Exercise requirements :: The whole listing is to be restated word for word with no images.

Extracted material ::
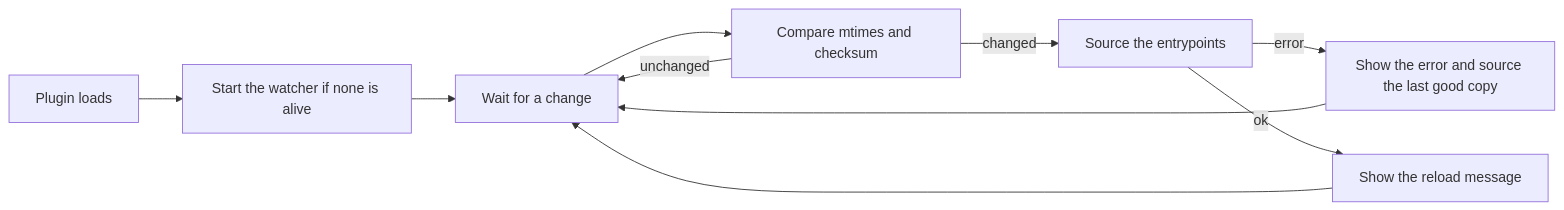
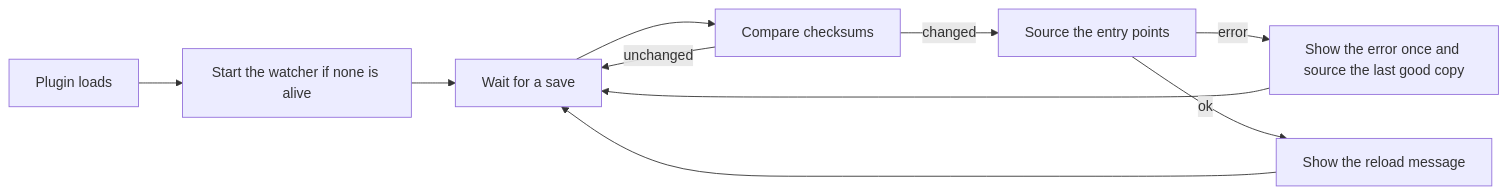
Before and after one commit to tmux-revamped/tmux-autoreload-revamped: the diagram in README.md, drawn with Mermaid. The commit also changed other lines of this file and 152 other files, not shown here.

````diff
--- a/README.md
+++ b/README.md
@@ -140,12 +115,12 @@
 ```mermaid
 graph LR
     Load[Plugin loads] --> Ensure[Start the watcher if none is alive]
-    Ensure --> Wait[Wait for a change]
-    Wait --> Diff[Compare mtimes and checksum]
+    Ensure --> Wait[Wait for a save]
+    Wait --> Diff[Compare checksums]
     Diff -->|unchanged| Wait
-    Diff -->|changed| Source[Source the entrypoints]
-    Source -->|error| Rollback[Show the error and source the last good copy]
+    Diff -->|changed| Source[Source the entry points]
+    Source -->|error| Rollback[Show the error once and source the last good copy]
     Source -->|ok| Announce[Show the reload message]
     Rollback --> Wait
     Announce --> Wait
 ```
````
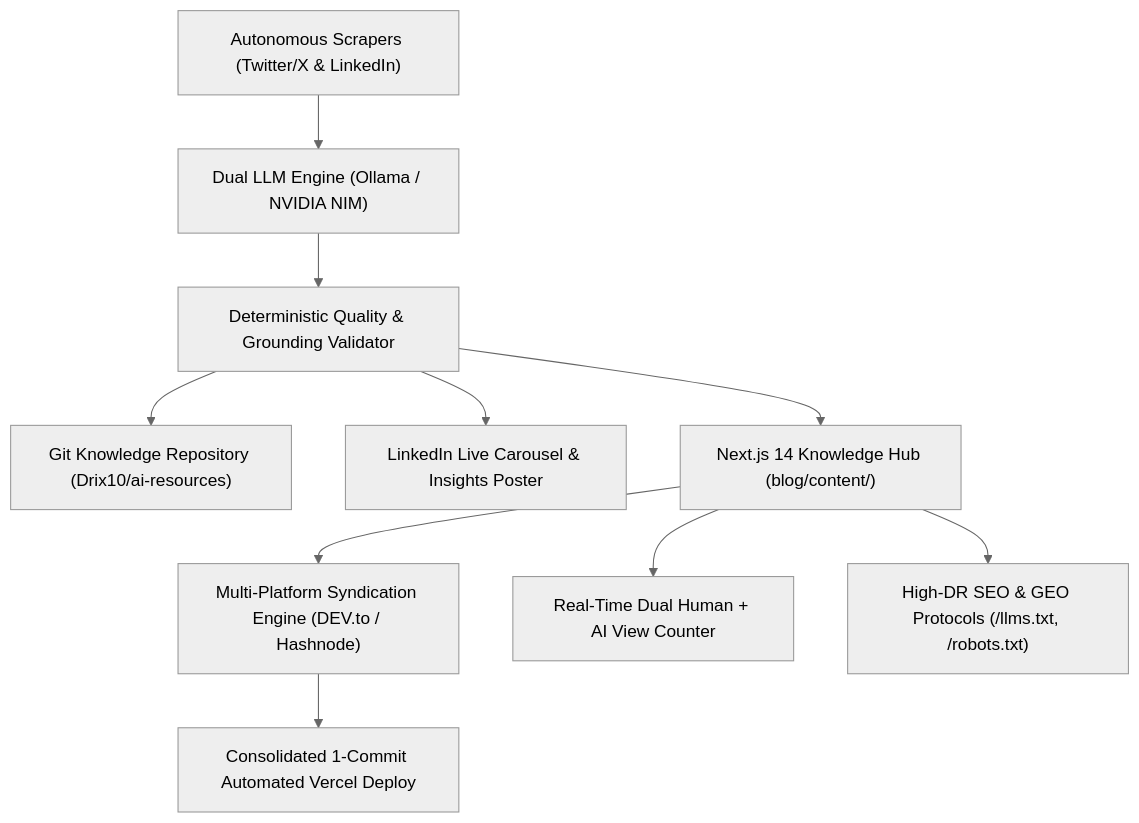
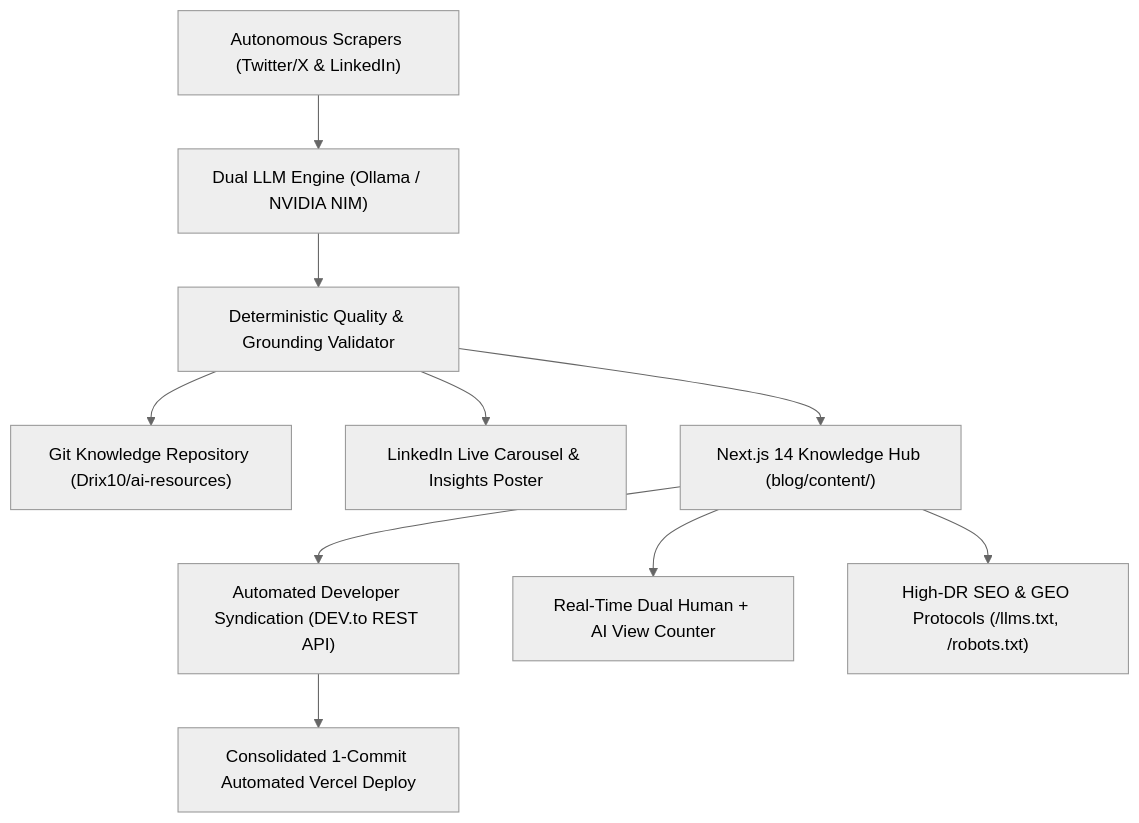
The diagram in README.md (Drix10/ai-resources-pipeline), drawn with Mermaid (neutral theme) before and after one commit. The commit also changed other lines of this file and 5 other files, not shown here.

````diff
--- a/README.md
+++ b/README.md
@@ -32,12 +32,12 @@
 ```mermaid
 flowchart TD
     A["Autonomous Scrapers (Twitter/X & LinkedIn)"] --> B["Dual LLM Engine (Ollama / NVIDIA NIM)"]
     B --> C["Deterministic Quality & Grounding Validator"]
     C --> D["Git Knowledge Repository (Drix10/ai-resources)"]
     C --> E["LinkedIn Live Carousel & Insights Poster"]
     C --> F["Next.js 14 Knowledge Hub (blog/content/)"]
-    F --> G["Multi-Platform Syndication Engine (DEV.to / Hashnode)"]
+    F --> G["Automated Developer Syndication (DEV.to REST API)"]
     F --> H["Real-Time Dual Human + AI View Counter"]
     F --> I["High-DR SEO & GEO Protocols (/llms.txt, /robots.txt)"]
     G --> J["Consolidated 1-Commit Automated Vercel Deploy"]
 ```
````
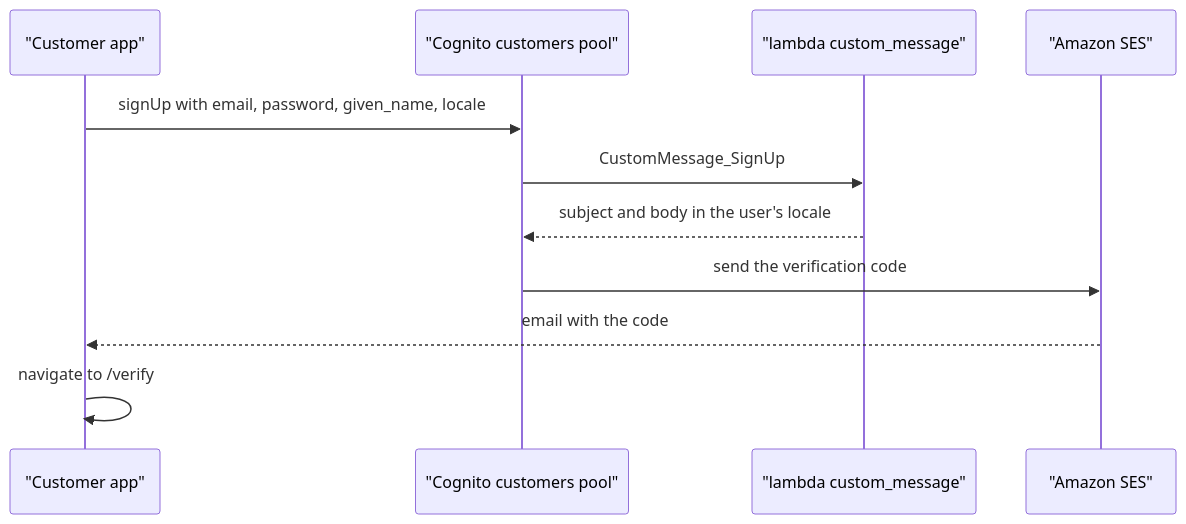
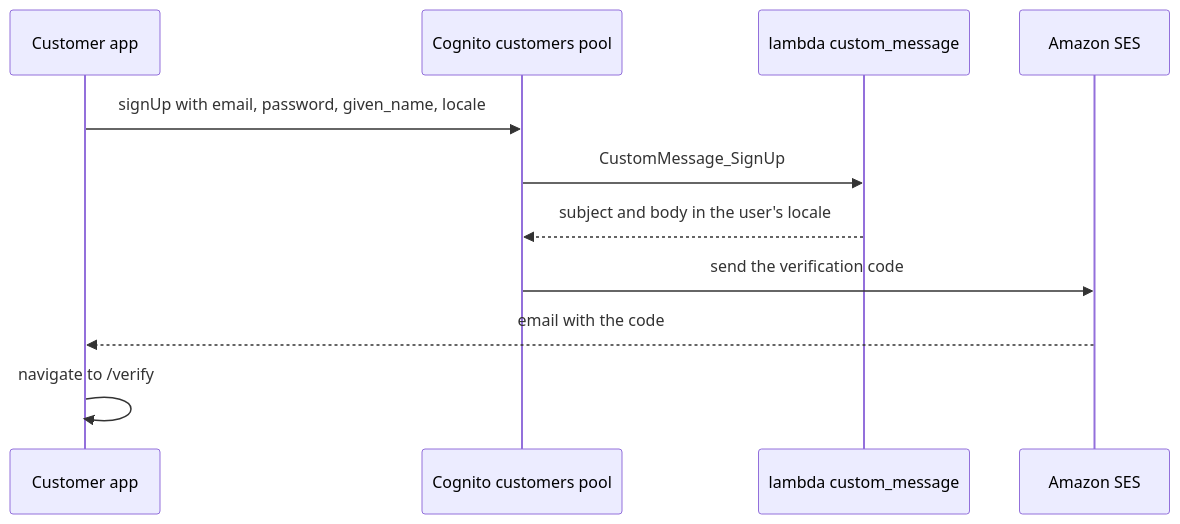
The first of 7 diagrams in docs/modules/identity/flows.md (Team-ACGS/factored-hackathon-2026-acgs), drawn with Mermaid before and after one commit. The commit also changed other lines of this file and 6 other files, not shown here.

Commit message:
docs(assistant,cases,data,identity,messaging): reviewer findings on flows and readme, round 2

````diff
--- a/docs/modules/identity/flows.md
+++ b/docs/modules/identity/flows.md
@@ -23,14 +23,14 @@
 ```mermaid
 sequenceDiagram
-    participant App as "Customer app"
-    participant Cog as "Cognito customers pool"
-    participant CM as "lambda custom_message"
-    participant SES as "Amazon SES"
+    participant App as Customer app
+    participant Cog as Cognito customers pool
+    participant CM as lambda custom_message
+    participant SES as Amazon SES
 
     App->>Cog: signUp with email, password, given_name, locale
     Cog->>CM: CustomMessage_SignUp
     CM-->>Cog: subject and body in the user's locale
     Cog->>SES: send the verification code
     SES-->>App: email with the code
     App->>App: navigate to /verify
 ```
````
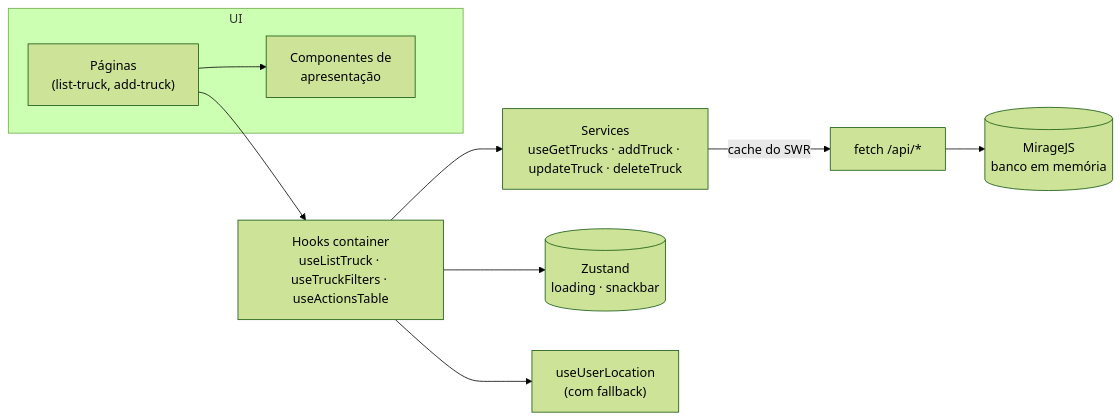
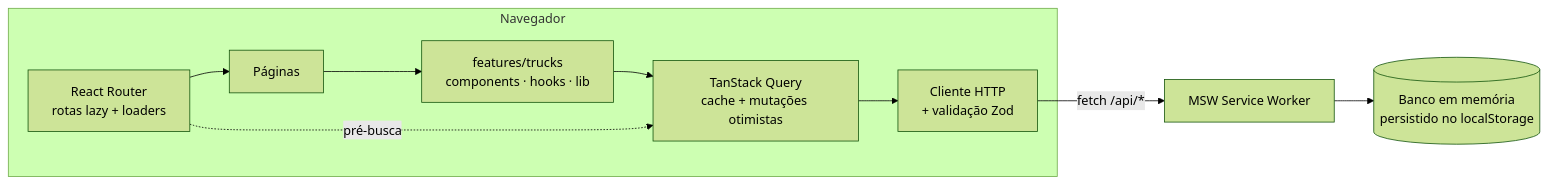
The diagram in README.pt-BR.md (cybermaique/trucktracker), drawn with Mermaid (forest theme) before and after one commit. The commit also changed other lines of this file and 15 other files, not shown here.

````diff
--- a/README.pt-BR.md
+++ b/README.pt-BR.md
@@ -71,12 +84,12 @@
 ```mermaid
 flowchart LR
-  subgraph UI
-    Page["Páginas<br/>(list-truck, add-truck)"] --> Components["Componentes de<br/>apresentação"]
+  subgraph Navegador
+    Router["React Router<br/>rotas lazy + loaders"] --> Pages["Páginas"]
+    Pages --> Features["features/trucks<br/>components · hooks · lib"]
+    Features --> Query["TanStack Query<br/>cache + mutações otimistas"]
+    Router -. pré-busca .-> Query
+    Query --> Client["Cliente HTTP<br/>+ validação Zod"]
   end
-  Page --> Containers["Hooks container<br/>useListTruck · useTruckFilters · useActionsTable"]
-  Containers --> Services["Services<br/>useGetTrucks · addTruck · updateTruck · deleteTruck"]
-  Containers --> Zustand[("Zustand<br/>loading · snackbar")]
-  Containers --> Geo["useUserLocation<br/>(com fallback)"]
-  Services -- "cache do SWR" --> API["fetch /api/*"]
-  API --> Mirage[("MirageJS<br/>banco em memória")]
+  Client -- "fetch /api/*" --> SW["MSW Service Worker"]
+  SW --> DB[("Banco em memória<br/>persistido no localStorage")]
 ```
````
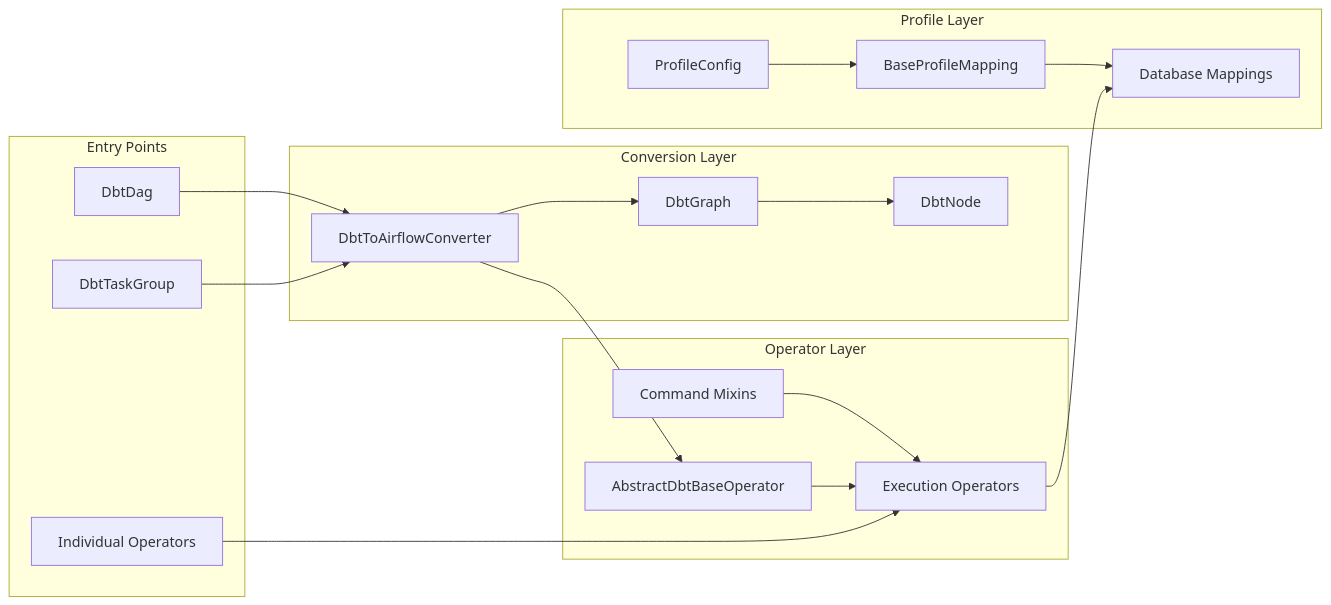
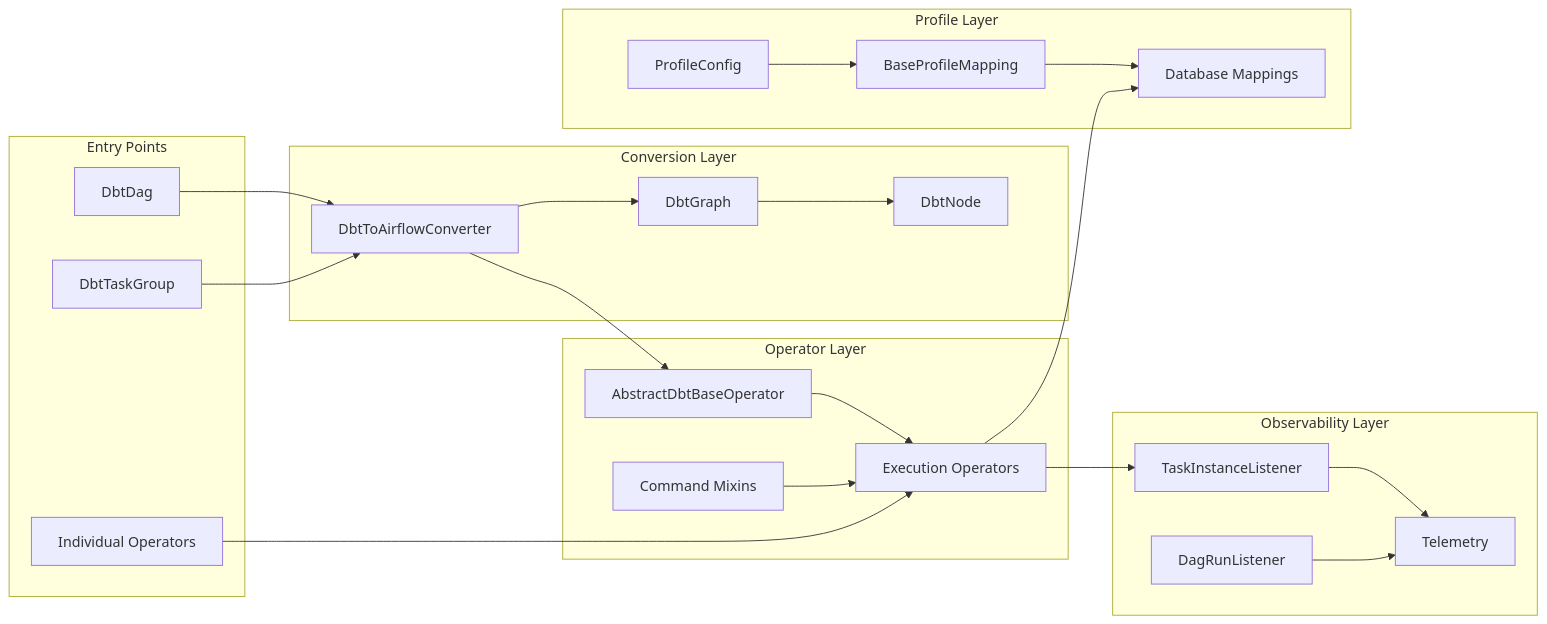
Before and after one commit to josix/astronomer-cosmos: the second of 28 diagrams in docs/ARCHITECTURE.md, drawn with Mermaid. The commit also changed other lines of this file, not shown here.

First line of the commit message:
docs: Update architecture documentation with v1.12 features

````diff
--- a/docs/ARCHITECTURE.md
+++ b/docs/ARCHITECTURE.md
@@ -115,38 +131,47 @@
 ```mermaid
 graph LR
     subgraph "Entry Points"
         A1[DbtDag]
         A2[DbtTaskGroup]
         A3[Individual Operators]
     end
 
     subgraph "Conversion Layer"
         B1[DbtToAirflowConverter]
         B2[DbtGraph]
         B3[DbtNode]
     end
 
     subgraph "Operator Layer"
         C1[AbstractDbtBaseOperator]
         C2[Command Mixins]
         C3[Execution Operators]
     end
 
     subgraph "Profile Layer"
         D1[ProfileConfig]
         D2[BaseProfileMapping]
         D3[Database Mappings]
     end
 
+    subgraph "Observability Layer"
+        E1[TaskInstanceListener]
+        E2[DagRunListener]
+        E3[Telemetry]
+    end
+
     A1 --> B1
     A2 --> B1
     B1 --> B2
     B2 --> B3
     B1 --> C1
     C2 --> C3
     C1 --> C3
     A3 --> C3
     D1 --> D2
     D2 --> D3
     C3 --> D3
+    C3 --> E1
+    E1 --> E3
+    E2 --> E3
 ```
````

Finished exercise ::
Before and after one commit to tmux-revamped/tmux-autoreload-revamped: the diagram in README.md, drawn with Mermaid. The commit also changed other lines of this file and 152 other files, not shown here.

````diff
--- a/README.md
+++ b/README.md
@@ -140,12 +115,12 @@
 ```mermaid
 graph LR
     Load[Plugin loads] --> Ensure[Start the watcher if none is alive]
-    Ensure --> Wait[Wait for a change]
-    Wait --> Diff[Compare mtimes and checksum]
+    Ensure --> Wait[Wait for a save]
+    Wait --> Diff[Compare checksums]
     Diff -->|unchanged| Wait
-    Diff -->|changed| Source[Source the entrypoints]
-    Source -->|error| Rollback[Show the error and source the last good copy]
+    Diff -->|changed| Source[Source the entry points]
+    Source -->|error| Rollback[Show the error once and source the last good copy]
     Source -->|ok| Announce[Show the reload message]
     Rollback --> Wait
     Announce --> Wait
 ```
````
The diagram in README.md (Drix10/ai-resources-pipeline), drawn with Mermaid (neutral theme) before and after one commit. The commit also changed other lines of this file and 5 other files, not shown here.

````diff
--- a/README.md
+++ b/README.md
@@ -32,12 +32,12 @@
 ```mermaid
 flowchart TD
     A["Autonomous Scrapers (Twitter/X & LinkedIn)"] --> B["Dual LLM Engine (Ollama / NVIDIA NIM)"]
     B --> C["Deterministic Quality & Grounding Validator"]
     C --> D["Git Knowledge Repository (Drix10/ai-resources)"]
     C --> E["LinkedIn Live Carousel & Insights Poster"]
     C --> F["Next.js 14 Knowledge Hub (blog/content/)"]
-    F --> G["Multi-Platform Syndication Engine (DEV.to / Hashnode)"]
+    F --> G["Automated Developer Syndication (DEV.to REST API)"]
     F --> H["Real-Time Dual Human + AI View Counter"]
     F --> I["High-DR SEO & GEO Protocols (/llms.txt, /robots.txt)"]
     G --> J["Consolidated 1-Commit Automated Vercel Deploy"]
 ```
````
The first of 7 diagrams in docs/modules/identity/flows.md (Team-ACGS/factored-hackathon-2026-acgs), drawn with Mermaid before and after one commit. The commit also changed other lines of this file and 6 other files, not shown here.

Commit message:
docs(assistant,cases,data,identity,messaging): reviewer findings on flows and readme, round 2

````diff
--- a/docs/modules/identity/flows.md
+++ b/docs/modules/identity/flows.md
@@ -23,14 +23,14 @@
 ```mermaid
 sequenceDiagram
-    participant App as "Customer app"
-    participant Cog as "Cognito customers pool"
-    participant CM as "lambda custom_message"
-    participant SES as "Amazon SES"
+    participant App as Customer app
+    participant Cog as Cognito customers pool
+    participant CM as lambda custom_message
+    participant SES as Amazon SES
 
     App->>Cog: signUp with email, password, given_name, locale
     Cog->>CM: CustomMessage_SignUp
     CM-->>Cog: subject and body in the user's locale
     Cog->>SES: send the verification code
     SES-->>App: email with the code
     App->>App: navigate to /verify
 ```
````
The diagram in README.pt-BR.md (cybermaique/trucktracker), drawn with Mermaid (forest theme) before and after one commit. The commit also changed other lines of this file and 15 other files, not shown here.

````diff
--- a/README.pt-BR.md
+++ b/README.pt-BR.md
@@ -71,12 +84,12 @@
 ```mermaid
 flowchart LR
-  subgraph UI
-    Page["Páginas<br/>(list-truck, add-truck)"] --> Components["Componentes de<br/>apresentação"]
+  subgraph Navegador
+    Router["React Router<br/>rotas lazy + loaders"] --> Pages["Páginas"]
+    Pages --> Features["features/trucks<br/>components · hooks · lib"]
+    Features --> Query["TanStack Query<br/>cache + mutações otimistas"]
+    Router -. pré-busca .-> Query
+    Query --> Client["Cliente HTTP<br/>+ validação Zod"]
   end
-  Page --> Containers["Hooks container<br/>useListTruck · useTruckFilters · useActionsTable"]
-  Containers --> Services["Services<br/>useGetTrucks · addTruck · updateTruck · deleteTruck"]
-  Containers --> Zustand[("Zustand<br/>loading · snackbar")]
-  Containers --> Geo["useUserLocation<br/>(com fallback)"]
-  Services -- "cache do SWR" --> API["fetch /api/*"]
-  API --> Mirage[("MirageJS<br/>banco em memória")]
+  Client -- "fetch /api/*" --> SW["MSW Service Worker"]
+  SW --> DB[("Banco em memória<br/>persistido no localStorage")]
 ```
````
Before and after one commit to josix/astronomer-cosmos: the second of 28 diagrams in docs/ARCHITECTURE.md, drawn with Mermaid. The commit also changed other lines of this file, not shown here.

First line of the commit message:
docs: Update architecture documentation with v1.12 features

````diff
--- a/docs/ARCHITECTURE.md
+++ b/docs/ARCHITECTURE.md
@@ -115,38 +131,47 @@
 ```mermaid
 graph LR
     subgraph "Entry Points"
         A1[DbtDag]
         A2[DbtTaskGroup]
         A3[Individual Operators]
     end
 
     subgraph "Conversion Layer"
         B1[DbtToAirflowConverter]
         B2[DbtGraph]
         B3[DbtNode]
     end
 
     subgraph "Operator Layer"
         C1[AbstractDbtBaseOperator]
         C2[Command Mixins]
         C3[Execution Operators]
     end
 
     subgraph "Profile Layer"
         D1[ProfileConfig]
         D2[BaseProfileMapping]
         D3[Database Mappings]
     end
 
+    subgraph "Observability Layer"
+        E1[TaskInstanceListener]
+        E2[DagRunListener]
+        E3[Telemetry]
+    end
+
     A1 --> B1
     A2 --> B1
     B1 --> B2
     B2 --> B3
     B1 --> C1
     C2 --> C3
     C1 --> C3
     A3 --> C3
     D1 --> D2
     D2 --> D3
     C3 --> D3
+    C3 --> E1
+    E1 --> E3
+    E2 --> E3
 ```
````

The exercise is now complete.